# Supplied records
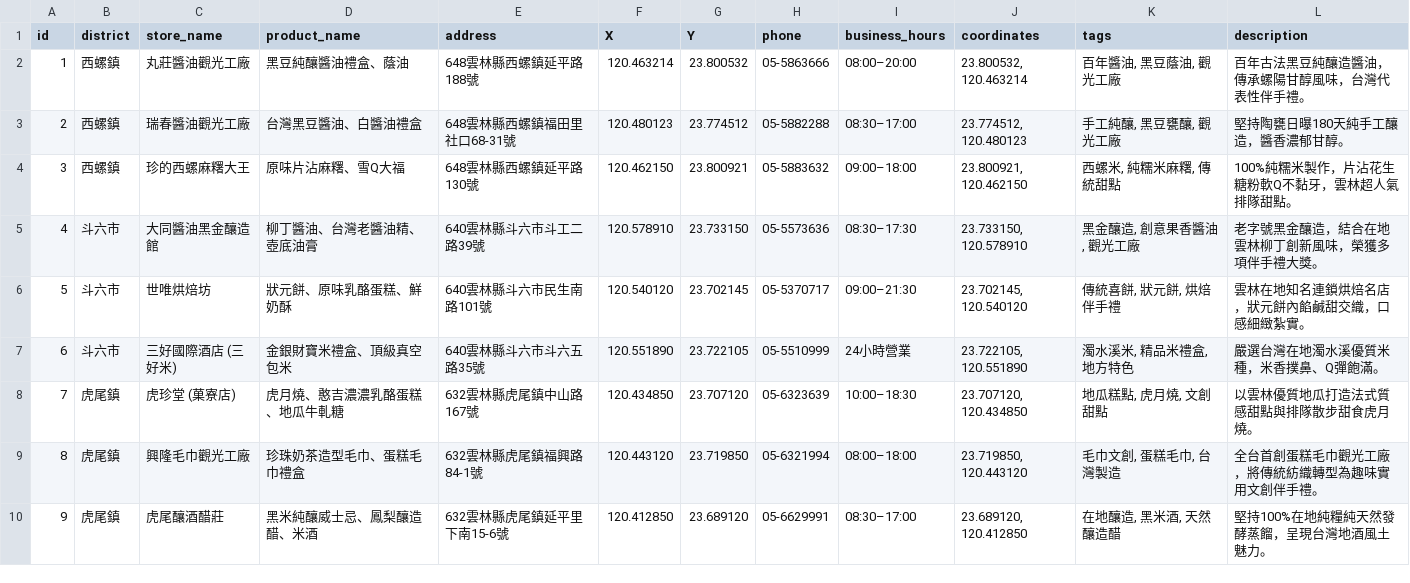
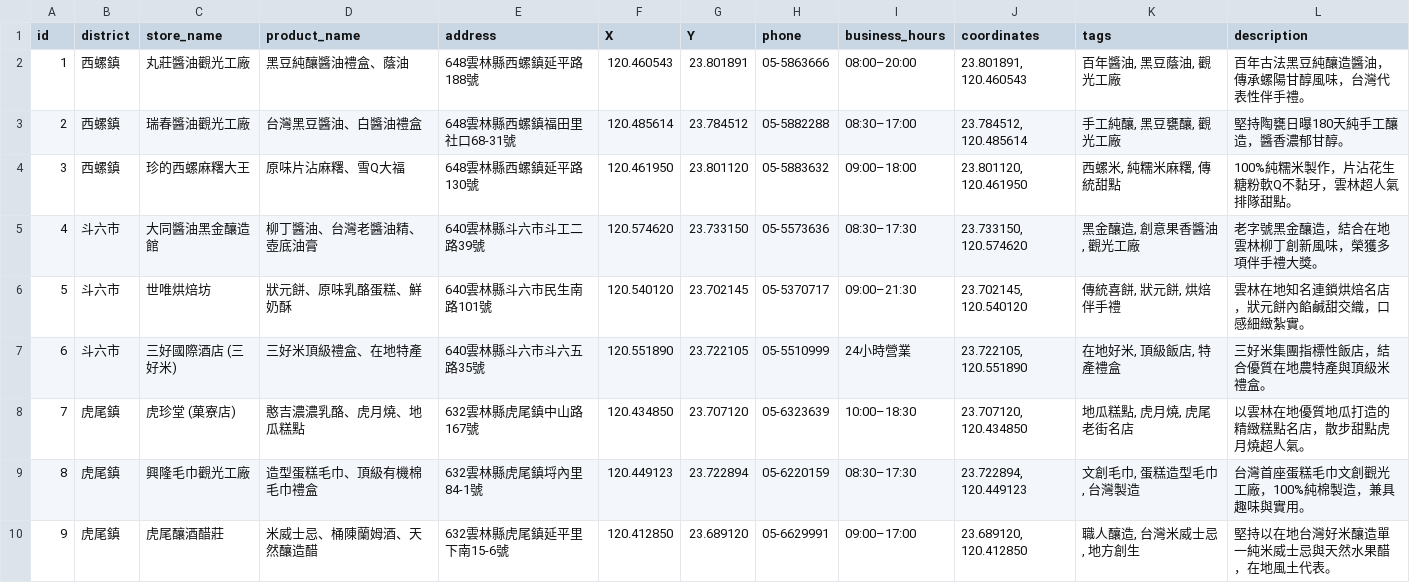
Before and after one commit to foredu987-lang/test, a CSV file: yunlin_souvenirs_WGS84_cleaned.csv, drawn as a sheet; only a part is shown; the diff covers the shown part only.

Commit message:
Add files via upload

```diff
--- a/yunlin_souvenirs_WGS84_cleaned.csv
+++ b/yunlin_souvenirs_WGS84_cleaned.csv
@@ -1,10 +1,10 @@
 id,district,store_name,product_name,address,X,Y,phone,business_hours,coordinates,tags,description
-1,西螺鎮,丸莊醬油觀光工廠,黑豆純釀醬油禮盒、蔭油,648雲林縣西螺鎮延平路188號,120.463214,23.800532,05-5863666,08:00–20:00,"23.800532, 120.463214","百年醬油, 黑豆蔭油, 觀光工廠",百年古法黑豆純釀造醬油，傳承螺陽甘醇風味，台灣代表性伴手禮。
-2,西螺鎮,瑞春醬油觀光工廠,台灣黑豆醬油、白醬油禮盒,648雲林縣西螺鎮福田里社口68-31號,120.480123,23.774512,05-5882288,08:30–17:00,"23.774512, 120.480123","手工純釀, 黑豆甕釀, 觀光工廠",堅持陶甕日曝180天純手工釀造，醬香濃郁甘醇。
-3,西螺鎮,珍的西螺麻糬大王,原味片沾麻糬、雪Q大福,648雲林縣西螺鎮延平路130號,120.462150,23.800921,05-5883632,09:00–18:00,"23.800921, 120.462150","西螺米, 純糯米麻糬, 傳統甜點",100%純糯米製作，片沾花生糖粉軟Q不黏牙，雲林超人氣排隊甜點。
-4,斗六市,大同醬油黑金釀造館,柳丁醬油、台灣老醬油精、壺底油膏,640雲林縣斗六市斗工二路39號,120.578910,23.733150,05-5573636,08:30–17:30,"23.733150, 120.578910","黑金釀造, 創意果香醬油, 觀光工廠",老字號黑金釀造，結合在地雲林柳丁創新風味，榮獲多項伴手禮大獎。
+1,西螺鎮,丸莊醬油觀光工廠,黑豆純釀醬油禮盒、蔭油,648雲林縣西螺鎮延平路188號,120.460543,23.801891,05-5863666,08:00–20:00,"23.801891, 120.460543","百年醬油, 黑豆蔭油, 觀光工廠",百年古法黑豆純釀造醬油，傳承螺陽甘醇風味，台灣代表性伴手禮。
+2,西螺鎮,瑞春醬油觀光工廠,台灣黑豆醬油、白醬油禮盒,648雲林縣西螺鎮福田里社口68-31號,120.485614,23.784512,05-5882288,08:30–17:00,"23.784512, 120.485614","手工純釀, 黑豆甕釀, 觀光工廠",堅持陶甕日曝180天純手工釀造，醬香濃郁甘醇。
+3,西螺鎮,珍的西螺麻糬大王,原味片沾麻糬、雪Q大福,648雲林縣西螺鎮延平路130號,120.461950,23.801120,05-5883632,09:00–18:00,"23.801120, 120.461950","西螺米, 純糯米麻糬, 傳統甜點",100%純糯米製作，片沾花生糖粉軟Q不黏牙，雲林超人氣排隊甜點。
+4,斗六市,大同醬油黑金釀造館,柳丁醬油、台灣老醬油精、壺底油膏,640雲林縣斗六市斗工二路39號,120.574620,23.733150,05-5573636,08:30–17:30,"23.733150, 120.574620","黑金釀造, 創意果香醬油, 觀光工廠",老字號黑金釀造，結合在地雲林柳丁創新風味，榮獲多項伴手禮大獎。
 5,斗六市,世唯烘焙坊,狀元餅、原味乳酪蛋糕、鮮奶酥,640雲林縣斗六市民生南路101號,120.540120,23.702145,05-5370717,09:00–21:30,"23.702145, 120.540120","傳統喜餅, 狀元餅, 烘焙伴手禮",雲林在地知名連鎖烘焙名店，狀元餅內餡鹹甜交織，口感細緻紮實。
-6,斗六市,三好國際酒店 (三好米),金銀財寶米禮盒、頂級真空包米,640雲林縣斗六市斗六五路35號,120.551890,23.722105,05-5510999,24小時營業,"23.722105, 120.551890","濁水溪米, 精品米禮盒, 地方特色",嚴選台灣在地濁水溪優質米種，米香撲鼻、Q彈飽滿。
-7,虎尾鎮,虎珍堂 (菓寮店),虎月燒、憨吉濃濃乳酪蛋糕、地瓜牛軋糖,632雲林縣虎尾鎮中山路167號,120.434850,23.707120,05-6323639,10:00–18:30,"23.707120, 120.434850","地瓜糕點, 虎月燒, 文創甜點",以雲林優質地瓜打造法式質感甜點與排隊散步甜食虎月燒。
-8,虎尾鎮,興隆毛巾觀光工廠,珍珠奶茶造型毛巾、蛋糕毛巾禮盒,632雲林縣虎尾鎮福興路84-1號,120.443120,23.719850,05-6321994,08:00–18:00,"23.719850, 120.443120","毛巾文創, 蛋糕毛巾, 台灣製造",全台首創蛋糕毛巾觀光工廠，將傳統紡織轉型為趣味實用文創伴手禮。
-9,虎尾鎮,虎尾釀酒醋莊,黑米純釀威士忌、鳳梨釀造醋、米酒,632雲林縣虎尾鎮延平里下南15-6號,120.412850,23.689120,05-6629991,08:30–17:00,"23.689120, 120.412850","在地釀造, 黑米酒, 天然釀造醋",堅持100%在地純糧純天然發酵蒸餾，呈現台灣地酒風土魅力。
+6,斗六市,三好國際酒店 (三好米),三好米頂級禮盒、在地特產,640雲林縣斗六市斗六五路35號,120.551890,23.722105,05-5510999,24小時營業,"23.722105, 120.551890","在地好米, 頂級飯店, 特產禮盒",三好米集團指標性飯店，結合優質在地農特產與頂級米禮盒。
+7,虎尾鎮,虎珍堂 (菓寮店),憨吉濃濃乳酪、虎月燒、地瓜糕點,632雲林縣虎尾鎮中山路167號,120.434850,23.707120,05-6323639,10:00–18:30,"23.707120, 120.434850","地瓜糕點, 虎月燒, 虎尾老街名店",以雲林在地優質地瓜打造的精緻糕點名店，散步甜點虎月燒超人氣。
+8,虎尾鎮,興隆毛巾觀光工廠,造型蛋糕毛巾、頂級有機棉毛巾禮盒,632雲林縣虎尾鎮埒內里84-1號,120.449123,23.722894,05-6220159,08:30–17:30,"23.722894, 120.449123","文創毛巾, 蛋糕造型毛巾, 台灣製造",台灣首座蛋糕毛巾文創觀光工廠，100%純棉製造，兼具趣味與實用。
+9,虎尾鎮,虎尾釀酒醋莊,米威士忌、桶陳蘭姆酒、天然釀造醋,632雲林縣虎尾鎮延平里下南15-6號,120.412850,23.689120,05-6629991,09:00–17:00,"23.689120, 120.412850","職人釀造, 台灣米威士忌, 地方創生",堅持以在地台灣好米釀造單一純米威士忌與天然水果醋，在地風土代表。
```
Also changed, not shown: 98 edited cells elsewhere in this file.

# Exercise instructions
Reproduce every line from the listing above that holds the word "黑豆蔭油".

# Answer to this task
-1,西螺鎮,丸莊醬油觀光工廠,黑豆純釀醬油禮盒、蔭油,648雲林縣西螺鎮延平路188號,120.463214,23.800532,05-5863666,08:00–20:00,"23.800532, 120.463214","百年醬油, 黑豆蔭油, 觀光工廠",百年古法黑豆純釀造醬油，傳承螺陽甘醇風味，台灣代表性伴手禮。
+1,西螺鎮,丸莊醬油觀光工廠,黑豆純釀醬油禮盒、蔭油,648雲林縣西螺鎮延平路188號,120.460543,23.801891,05-5863666,08:00–20:00,"23.801891, 120.460543","百年醬油, 黑豆蔭油, 觀光工廠",百年古法黑豆純釀造醬油，傳承螺陽甘醇風味，台灣代表性伴手禮。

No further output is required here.